● PROBLEM DETAILS
Below are records to be output exactly, every one of them.

Stored data:
--- START ---

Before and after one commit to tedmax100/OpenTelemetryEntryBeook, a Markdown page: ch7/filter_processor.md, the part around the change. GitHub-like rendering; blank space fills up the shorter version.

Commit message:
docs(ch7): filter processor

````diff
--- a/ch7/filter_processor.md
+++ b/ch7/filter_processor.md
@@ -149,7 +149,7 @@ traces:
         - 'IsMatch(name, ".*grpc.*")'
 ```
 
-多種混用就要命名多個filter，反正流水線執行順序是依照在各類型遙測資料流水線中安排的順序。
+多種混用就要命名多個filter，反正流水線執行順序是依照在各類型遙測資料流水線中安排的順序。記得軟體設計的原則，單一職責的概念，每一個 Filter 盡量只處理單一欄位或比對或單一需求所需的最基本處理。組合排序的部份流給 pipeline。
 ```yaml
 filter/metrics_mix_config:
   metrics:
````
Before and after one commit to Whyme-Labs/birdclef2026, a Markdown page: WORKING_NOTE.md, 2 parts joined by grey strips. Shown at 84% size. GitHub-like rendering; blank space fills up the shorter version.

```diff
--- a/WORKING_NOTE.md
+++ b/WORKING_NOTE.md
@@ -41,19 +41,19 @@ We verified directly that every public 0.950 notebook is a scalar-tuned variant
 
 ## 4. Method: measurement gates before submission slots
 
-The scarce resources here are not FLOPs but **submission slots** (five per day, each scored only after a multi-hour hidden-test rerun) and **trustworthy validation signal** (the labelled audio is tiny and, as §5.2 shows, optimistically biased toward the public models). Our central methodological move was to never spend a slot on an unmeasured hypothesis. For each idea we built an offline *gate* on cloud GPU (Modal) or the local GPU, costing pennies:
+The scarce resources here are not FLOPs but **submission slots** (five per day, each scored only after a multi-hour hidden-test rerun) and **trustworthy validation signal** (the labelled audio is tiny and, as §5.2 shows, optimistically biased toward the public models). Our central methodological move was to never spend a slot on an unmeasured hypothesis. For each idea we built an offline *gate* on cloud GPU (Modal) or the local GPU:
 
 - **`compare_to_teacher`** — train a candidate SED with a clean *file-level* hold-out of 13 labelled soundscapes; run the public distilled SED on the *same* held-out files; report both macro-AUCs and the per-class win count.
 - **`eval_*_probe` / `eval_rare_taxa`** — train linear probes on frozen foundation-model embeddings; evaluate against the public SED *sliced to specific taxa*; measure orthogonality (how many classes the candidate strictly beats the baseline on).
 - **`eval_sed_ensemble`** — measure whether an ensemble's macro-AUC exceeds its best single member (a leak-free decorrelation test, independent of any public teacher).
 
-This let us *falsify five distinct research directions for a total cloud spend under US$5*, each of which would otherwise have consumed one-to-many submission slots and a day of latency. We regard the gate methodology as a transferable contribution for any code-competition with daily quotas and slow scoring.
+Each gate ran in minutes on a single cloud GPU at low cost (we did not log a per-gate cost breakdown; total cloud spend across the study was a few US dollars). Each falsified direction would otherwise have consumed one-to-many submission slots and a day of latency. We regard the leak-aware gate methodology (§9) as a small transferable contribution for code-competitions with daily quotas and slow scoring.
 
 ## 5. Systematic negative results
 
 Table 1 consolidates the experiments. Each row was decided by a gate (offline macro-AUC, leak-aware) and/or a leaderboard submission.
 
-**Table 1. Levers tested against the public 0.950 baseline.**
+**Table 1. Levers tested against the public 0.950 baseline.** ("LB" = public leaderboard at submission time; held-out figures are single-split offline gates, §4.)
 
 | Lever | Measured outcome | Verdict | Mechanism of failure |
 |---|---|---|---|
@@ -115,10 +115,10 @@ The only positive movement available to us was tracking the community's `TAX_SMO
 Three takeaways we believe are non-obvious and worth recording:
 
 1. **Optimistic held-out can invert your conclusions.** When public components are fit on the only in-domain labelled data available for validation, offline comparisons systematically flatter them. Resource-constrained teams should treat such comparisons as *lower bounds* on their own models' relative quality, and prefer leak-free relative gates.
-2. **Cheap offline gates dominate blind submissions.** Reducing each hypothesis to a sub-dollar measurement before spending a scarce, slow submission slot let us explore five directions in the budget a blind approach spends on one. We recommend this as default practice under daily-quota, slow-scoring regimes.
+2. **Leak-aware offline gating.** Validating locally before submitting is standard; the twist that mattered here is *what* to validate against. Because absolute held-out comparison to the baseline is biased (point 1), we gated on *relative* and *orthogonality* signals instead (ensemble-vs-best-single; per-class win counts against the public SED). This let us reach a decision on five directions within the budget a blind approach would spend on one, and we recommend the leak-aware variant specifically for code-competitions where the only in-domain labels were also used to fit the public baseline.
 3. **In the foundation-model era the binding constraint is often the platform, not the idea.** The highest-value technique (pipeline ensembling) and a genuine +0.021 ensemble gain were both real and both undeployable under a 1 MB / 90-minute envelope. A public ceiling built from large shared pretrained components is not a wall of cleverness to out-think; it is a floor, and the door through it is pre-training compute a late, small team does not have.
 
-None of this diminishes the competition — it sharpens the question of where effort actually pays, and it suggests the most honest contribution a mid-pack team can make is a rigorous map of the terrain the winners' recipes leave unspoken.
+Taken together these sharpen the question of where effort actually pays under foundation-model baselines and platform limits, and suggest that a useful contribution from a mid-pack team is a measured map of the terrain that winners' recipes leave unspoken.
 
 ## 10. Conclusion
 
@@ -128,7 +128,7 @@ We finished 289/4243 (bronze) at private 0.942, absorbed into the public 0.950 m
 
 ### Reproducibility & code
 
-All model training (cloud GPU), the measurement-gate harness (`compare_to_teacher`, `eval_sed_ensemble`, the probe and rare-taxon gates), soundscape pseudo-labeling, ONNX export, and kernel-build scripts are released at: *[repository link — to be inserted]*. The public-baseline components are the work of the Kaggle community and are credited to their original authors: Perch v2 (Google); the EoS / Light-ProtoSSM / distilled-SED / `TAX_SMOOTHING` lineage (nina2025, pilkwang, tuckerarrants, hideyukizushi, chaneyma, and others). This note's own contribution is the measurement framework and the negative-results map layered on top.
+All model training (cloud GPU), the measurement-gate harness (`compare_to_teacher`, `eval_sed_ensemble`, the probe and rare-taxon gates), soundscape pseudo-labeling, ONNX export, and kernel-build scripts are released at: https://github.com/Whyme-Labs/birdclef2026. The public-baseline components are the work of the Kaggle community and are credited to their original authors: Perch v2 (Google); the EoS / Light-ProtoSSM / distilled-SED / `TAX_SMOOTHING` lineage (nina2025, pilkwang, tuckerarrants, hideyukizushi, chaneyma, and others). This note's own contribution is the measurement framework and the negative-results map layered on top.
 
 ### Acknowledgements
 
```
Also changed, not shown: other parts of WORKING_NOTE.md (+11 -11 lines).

--- END ---

● EXERCISE OUTPUT
Before and after one commit to tedmax100/OpenTelemetryEntryBeook, a Markdown page: ch7/filter_processor.md, the part around the change. GitHub-like rendering; blank space fills up the shorter version.

Commit message:
docs(ch7): filter processor

````diff
--- a/ch7/filter_processor.md
+++ b/ch7/filter_processor.md
@@ -149,7 +149,7 @@ traces:
         - 'IsMatch(name, ".*grpc.*")'
 ```
 
-多種混用就要命名多個filter，反正流水線執行順序是依照在各類型遙測資料流水線中安排的順序。
+多種混用就要命名多個filter，反正流水線執行順序是依照在各類型遙測資料流水線中安排的順序。記得軟體設計的原則，單一職責的概念，每一個 Filter 盡量只處理單一欄位或比對或單一需求所需的最基本處理。組合排序的部份流給 pipeline。
 ```yaml
 filter/metrics_mix_config:
   metrics:
````
Before and after one commit to Whyme-Labs/birdclef2026, a Markdown page: WORKING_NOTE.md, 2 parts joined by grey strips. Shown at 84% size. GitHub-like rendering; blank space fills up the shorter version.

```diff
--- a/WORKING_NOTE.md
+++ b/WORKING_NOTE.md
@@ -41,19 +41,19 @@ We verified directly that every public 0.950 notebook is a scalar-tuned variant
 
 ## 4. Method: measurement gates before submission slots
 
-The scarce resources here are not FLOPs but **submission slots** (five per day, each scored only after a multi-hour hidden-test rerun) and **trustworthy validation signal** (the labelled audio is tiny and, as §5.2 shows, optimistically biased toward the public models). Our central methodological move was to never spend a slot on an unmeasured hypothesis. For each idea we built an offline *gate* on cloud GPU (Modal) or the local GPU, costing pennies:
+The scarce resources here are not FLOPs but **submission slots** (five per day, each scored only after a multi-hour hidden-test rerun) and **trustworthy validation signal** (the labelled audio is tiny and, as §5.2 shows, optimistically biased toward the public models). Our central methodological move was to never spend a slot on an unmeasured hypothesis. For each idea we built an offline *gate* on cloud GPU (Modal) or the local GPU:
 
 - **`compare_to_teacher`** — train a candidate SED with a clean *file-level* hold-out of 13 labelled soundscapes; run the public distilled SED on the *same* held-out files; report both macro-AUCs and the per-class win count.
 - **`eval_*_probe` / `eval_rare_taxa`** — train linear probes on frozen foundation-model embeddings; evaluate against the public SED *sliced to specific taxa*; measure orthogonality (how many classes the candidate strictly beats the baseline on).
 - **`eval_sed_ensemble`** — measure whether an ensemble's macro-AUC exceeds its best single member (a leak-free decorrelation test, independent of any public teacher).
 
-This let us *falsify five distinct research directions for a total cloud spend under US$5*, each of which would otherwise have consumed one-to-many submission slots and a day of latency. We regard the gate methodology as a transferable contribution for any code-competition with daily quotas and slow scoring.
+Each gate ran in minutes on a single cloud GPU at low cost (we did not log a per-gate cost breakdown; total cloud spend across the study was a few US dollars). Each falsified direction would otherwise have consumed one-to-many submission slots and a day of latency. We regard the leak-aware gate methodology (§9) as a small transferable contribution for code-competitions with daily quotas and slow scoring.
 
 ## 5. Systematic negative results
 
 Table 1 consolidates the experiments. Each row was decided by a gate (offline macro-AUC, leak-aware) and/or a leaderboard submission.
 
-**Table 1. Levers tested against the public 0.950 baseline.**
+**Table 1. Levers tested against the public 0.950 baseline.** ("LB" = public leaderboard at submission time; held-out figures are single-split offline gates, §4.)
 
 | Lever | Measured outcome | Verdict | Mechanism of failure |
 |---|---|---|---|
@@ -115,10 +115,10 @@ The only positive movement available to us was tracking the community's `TAX_SMO
 Three takeaways we believe are non-obvious and worth recording:
 
 1. **Optimistic held-out can invert your conclusions.** When public components are fit on the only in-domain labelled data available for validation, offline comparisons systematically flatter them. Resource-constrained teams should treat such comparisons as *lower bounds* on their own models' relative quality, and prefer leak-free relative gates.
-2. **Cheap offline gates dominate blind submissions.** Reducing each hypothesis to a sub-dollar measurement before spending a scarce, slow submission slot let us explore five directions in the budget a blind approach spends on one. We recommend this as default practice under daily-quota, slow-scoring regimes.
+2. **Leak-aware offline gating.** Validating locally before submitting is standard; the twist that mattered here is *what* to validate against. Because absolute held-out comparison to the baseline is biased (point 1), we gated on *relative* and *orthogonality* signals instead (ensemble-vs-best-single; per-class win counts against the public SED). This let us reach a decision on five directions within the budget a blind approach would spend on one, and we recommend the leak-aware variant specifically for code-competitions where the only in-domain labels were also used to fit the public baseline.
 3. **In the foundation-model era the binding constraint is often the platform, not the idea.** The highest-value technique (pipeline ensembling) and a genuine +0.021 ensemble gain were both real and both undeployable under a 1 MB / 90-minute envelope. A public ceiling built from large shared pretrained components is not a wall of cleverness to out-think; it is a floor, and the door through it is pre-training compute a late, small team does not have.
 
-None of this diminishes the competition — it sharpens the question of where effort actually pays, and it suggests the most honest contribution a mid-pack team can make is a rigorous map of the terrain the winners' recipes leave unspoken.
+Taken together these sharpen the question of where effort actually pays under foundation-model baselines and platform limits, and suggest that a useful contribution from a mid-pack team is a measured map of the terrain that winners' recipes leave unspoken.
 
 ## 10. Conclusion
 
@@ -128,7 +128,7 @@ We finished 289/4243 (bronze) at private 0.942, absorbed into the public 0.950 m
 
 ### Reproducibility & code
 
-All model training (cloud GPU), the measurement-gate harness (`compare_to_teacher`, `eval_sed_ensemble`, the probe and rare-taxon gates), soundscape pseudo-labeling, ONNX export, and kernel-build scripts are released at: *[repository link — to be inserted]*. The public-baseline components are the work of the Kaggle community and are credited to their original authors: Perch v2 (Google); the EoS / Light-ProtoSSM / distilled-SED / `TAX_SMOOTHING` lineage (nina2025, pilkwang, tuckerarrants, hideyukizushi, chaneyma, and others). This note's own contribution is the measurement framework and the negative-results map layered on top.
+All model training (cloud GPU), the measurement-gate harness (`compare_to_teacher`, `eval_sed_ensemble`, the probe and rare-taxon gates), soundscape pseudo-labeling, ONNX export, and kernel-build scripts are released at: https://github.com/Whyme-Labs/birdclef2026. The public-baseline components are the work of the Kaggle community and are credited to their original authors: Perch v2 (Google); the EoS / Light-ProtoSSM / distilled-SED / `TAX_SMOOTHING` lineage (nina2025, pilkwang, tuckerarrants, hideyukizushi, chaneyma, and others). This note's own contribution is the measurement framework and the negative-results map layered on top.
 
 ### Acknowledgements
 
```
Also changed, not shown: other parts of WORKING_NOTE.md (+11 -11 lines).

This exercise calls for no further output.